_What needs to be done_.
Quote each record exactly, please, leaving none out.

Supplied entries START

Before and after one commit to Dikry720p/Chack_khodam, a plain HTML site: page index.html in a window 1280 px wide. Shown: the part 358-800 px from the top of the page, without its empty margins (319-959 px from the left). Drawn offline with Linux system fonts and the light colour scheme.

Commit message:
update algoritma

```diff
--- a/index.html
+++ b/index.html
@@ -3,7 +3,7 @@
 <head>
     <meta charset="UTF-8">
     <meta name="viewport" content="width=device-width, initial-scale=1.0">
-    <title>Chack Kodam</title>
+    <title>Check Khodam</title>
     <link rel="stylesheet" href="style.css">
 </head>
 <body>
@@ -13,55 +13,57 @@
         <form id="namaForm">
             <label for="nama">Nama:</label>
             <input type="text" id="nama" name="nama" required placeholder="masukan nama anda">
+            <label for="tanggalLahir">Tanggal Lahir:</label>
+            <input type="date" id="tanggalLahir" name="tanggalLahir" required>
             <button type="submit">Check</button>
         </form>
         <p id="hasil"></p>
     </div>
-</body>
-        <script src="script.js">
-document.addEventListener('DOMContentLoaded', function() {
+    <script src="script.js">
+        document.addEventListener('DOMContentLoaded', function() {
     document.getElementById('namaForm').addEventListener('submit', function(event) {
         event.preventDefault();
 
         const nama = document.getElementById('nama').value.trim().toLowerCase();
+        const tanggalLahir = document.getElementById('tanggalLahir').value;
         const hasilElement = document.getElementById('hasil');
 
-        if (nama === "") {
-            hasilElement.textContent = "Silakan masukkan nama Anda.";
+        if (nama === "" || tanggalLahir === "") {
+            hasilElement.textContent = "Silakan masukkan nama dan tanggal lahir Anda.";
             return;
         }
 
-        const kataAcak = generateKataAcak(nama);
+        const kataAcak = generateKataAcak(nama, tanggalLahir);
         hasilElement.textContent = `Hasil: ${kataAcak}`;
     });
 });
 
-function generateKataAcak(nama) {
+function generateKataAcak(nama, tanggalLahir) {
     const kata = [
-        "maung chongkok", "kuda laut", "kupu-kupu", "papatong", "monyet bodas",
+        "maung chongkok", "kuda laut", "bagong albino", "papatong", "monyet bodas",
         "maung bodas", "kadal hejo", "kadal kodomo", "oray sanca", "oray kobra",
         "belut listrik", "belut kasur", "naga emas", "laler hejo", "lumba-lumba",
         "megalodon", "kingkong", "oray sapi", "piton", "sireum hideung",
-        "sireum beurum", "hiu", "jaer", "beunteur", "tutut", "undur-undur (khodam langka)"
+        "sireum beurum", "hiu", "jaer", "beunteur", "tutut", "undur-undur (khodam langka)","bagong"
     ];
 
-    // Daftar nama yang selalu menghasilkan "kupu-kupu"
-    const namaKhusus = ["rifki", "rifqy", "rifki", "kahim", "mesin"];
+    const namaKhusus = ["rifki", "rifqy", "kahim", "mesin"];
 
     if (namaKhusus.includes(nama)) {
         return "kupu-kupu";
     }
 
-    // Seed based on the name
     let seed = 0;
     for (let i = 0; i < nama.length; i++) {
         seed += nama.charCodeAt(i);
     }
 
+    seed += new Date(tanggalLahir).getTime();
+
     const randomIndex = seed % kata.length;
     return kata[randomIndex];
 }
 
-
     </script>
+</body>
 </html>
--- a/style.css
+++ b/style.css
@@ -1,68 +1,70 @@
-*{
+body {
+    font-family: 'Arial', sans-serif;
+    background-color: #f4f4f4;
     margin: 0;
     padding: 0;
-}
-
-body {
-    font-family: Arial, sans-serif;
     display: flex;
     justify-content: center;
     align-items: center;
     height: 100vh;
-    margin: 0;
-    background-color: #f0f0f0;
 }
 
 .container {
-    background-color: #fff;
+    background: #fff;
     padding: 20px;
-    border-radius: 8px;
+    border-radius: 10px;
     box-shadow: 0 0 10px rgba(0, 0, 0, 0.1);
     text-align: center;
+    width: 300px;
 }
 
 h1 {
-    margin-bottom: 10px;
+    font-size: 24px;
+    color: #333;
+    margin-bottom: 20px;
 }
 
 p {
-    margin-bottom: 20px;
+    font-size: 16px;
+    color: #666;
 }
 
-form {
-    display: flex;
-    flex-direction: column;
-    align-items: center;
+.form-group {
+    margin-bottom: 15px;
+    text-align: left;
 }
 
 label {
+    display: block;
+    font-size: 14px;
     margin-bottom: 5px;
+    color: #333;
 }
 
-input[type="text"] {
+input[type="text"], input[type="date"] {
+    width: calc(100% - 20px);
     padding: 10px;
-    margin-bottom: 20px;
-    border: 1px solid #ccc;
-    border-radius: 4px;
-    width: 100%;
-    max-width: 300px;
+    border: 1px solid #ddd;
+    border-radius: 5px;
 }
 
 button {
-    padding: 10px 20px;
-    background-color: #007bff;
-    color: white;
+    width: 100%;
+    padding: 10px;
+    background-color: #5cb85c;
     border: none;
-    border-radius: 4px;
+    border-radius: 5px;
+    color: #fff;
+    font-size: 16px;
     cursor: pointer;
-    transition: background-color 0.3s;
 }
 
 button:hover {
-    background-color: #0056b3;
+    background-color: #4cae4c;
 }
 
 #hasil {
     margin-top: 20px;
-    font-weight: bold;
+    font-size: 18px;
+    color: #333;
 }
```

Supplied entries END

_Answer space_.
Before and after one commit to Dikry720p/Chack_khodam, a plain HTML site: page index.html in a window 1280 px wide. Shown: the part 358-800 px from the top of the page, without its empty margins (319-959 px from the left). Drawn offline with Linux system fonts and the light colour scheme.

Commit message:
update algoritma

```diff
--- a/index.html
+++ b/index.html
@@ -3,7 +3,7 @@
 <head>
     <meta charset="UTF-8">
     <meta name="viewport" content="width=device-width, initial-scale=1.0">
-    <title>Chack Kodam</title>
+    <title>Check Khodam</title>
     <link rel="stylesheet" href="style.css">
 </head>
 <body>
@@ -13,55 +13,57 @@
         <form id="namaForm">
             <label for="nama">Nama:</label>
             <input type="text" id="nama" name="nama" required placeholder="masukan nama anda">
+            <label for="tanggalLahir">Tanggal Lahir:</label>
+            <input type="date" id="tanggalLahir" name="tanggalLahir" required>
             <button type="submit">Check</button>
         </form>
         <p id="hasil"></p>
     </div>
-</body>
-        <script src="script.js">
-document.addEventListener('DOMContentLoaded', function() {
+    <script src="script.js">
+        document.addEventListener('DOMContentLoaded', function() {
     document.getElementById('namaForm').addEventListener('submit', function(event) {
         event.preventDefault();
 
         const nama = document.getElementById('nama').value.trim().toLowerCase();
+        const tanggalLahir = document.getElementById('tanggalLahir').value;
         const hasilElement = document.getElementById('hasil');
 
-        if (nama === "") {
-            hasilElement.textContent = "Silakan masukkan nama Anda.";
+        if (nama === "" || tanggalLahir === "") {
+            hasilElement.textContent = "Silakan masukkan nama dan tanggal lahir Anda.";
             return;
         }
 
-        const kataAcak = generateKataAcak(nama);
+        const kataAcak = generateKataAcak(nama, tanggalLahir);
         hasilElement.textContent = `Hasil: ${kataAcak}`;
     });
 });
 
-function generateKataAcak(nama) {
+function generateKataAcak(nama, tanggalLahir) {
     const kata = [
-        "maung chongkok", "kuda laut", "kupu-kupu", "papatong", "monyet bodas",
+        "maung chongkok", "kuda laut", "bagong albino", "papatong", "monyet bodas",
         "maung bodas", "kadal hejo", "kadal kodomo", "oray sanca", "oray kobra",
         "belut listrik", "belut kasur", "naga emas", "laler hejo", "lumba-lumba",
         "megalodon", "kingkong", "oray sapi", "piton", "sireum hideung",
-        "sireum beurum", "hiu", "jaer", "beunteur", "tutut", "undur-undur (khodam langka)"
+        "sireum beurum", "hiu", "jaer", "beunteur", "tutut", "undur-undur (khodam langka)","bagong"
     ];
 
-    // Daftar nama yang selalu menghasilkan "kupu-kupu"
-    const namaKhusus = ["rifki", "rifqy", "rifki", "kahim", "mesin"];
+    const namaKhusus = ["rifki", "rifqy", "kahim", "mesin"];
 
     if (namaKhusus.includes(nama)) {
         return "kupu-kupu";
     }
 
-    // Seed based on the name
     let seed = 0;
     for (let i = 0; i < nama.length; i++) {
         seed += nama.charCodeAt(i);
     }
 
+    seed += new Date(tanggalLahir).getTime();
+
     const randomIndex = seed % kata.length;
     return kata[randomIndex];
 }
 
-
     </script>
+</body>
 </html>
--- a/style.css
+++ b/style.css
@@ -1,68 +1,70 @@
-*{
+body {
+    font-family: 'Arial', sans-serif;
+    background-color: #f4f4f4;
     margin: 0;
     padding: 0;
-}
-
-body {
-    font-family: Arial, sans-serif;
     display: flex;
     justify-content: center;
     align-items: center;
     height: 100vh;
-    margin: 0;
-    background-color: #f0f0f0;
 }
 
 .container {
-    background-color: #fff;
+    background: #fff;
     padding: 20px;
-    border-radius: 8px;
+    border-radius: 10px;
     box-shadow: 0 0 10px rgba(0, 0, 0, 0.1);
     text-align: center;
+    width: 300px;
 }
 
 h1 {
-    margin-bottom: 10px;
+    font-size: 24px;
+    color: #333;
+    margin-bottom: 20px;
 }
 
 p {
-    margin-bottom: 20px;
+    font-size: 16px;
+    color: #666;
 }
 
-form {
-    display: flex;
-    flex-direction: column;
-    align-items: center;
+.form-group {
+    margin-bottom: 15px;
+    text-align: left;
 }
 
 label {
+    display: block;
+    font-size: 14px;
     margin-bottom: 5px;
+    color: #333;
 }
 
-input[type="text"] {
+input[type="text"], input[type="date"] {
+    width: calc(100% - 20px);
     padding: 10px;
-    margin-bottom: 20px;
-    border: 1px solid #ccc;
-    border-radius: 4px;
-    width: 100%;
-    max-width: 300px;
+    border: 1px solid #ddd;
+    border-radius: 5px;
 }
 
 button {
-    padding: 10px 20px;
-    background-color: #007bff;
-    color: white;
+    width: 100%;
+    padding: 10px;
+    background-color: #5cb85c;
     border: none;
-    border-radius: 4px;
+    border-radius: 5px;
+    color: #fff;
+    font-size: 16px;
     cursor: pointer;
-    transition: background-color 0.3s;
 }
 
 button:hover {
-    background-color: #0056b3;
+    background-color: #4cae4c;
 }
 
 #hasil {
     margin-top: 20px;
-    font-weight: bold;
+    font-size: 18px;
+    color: #333;
 }
```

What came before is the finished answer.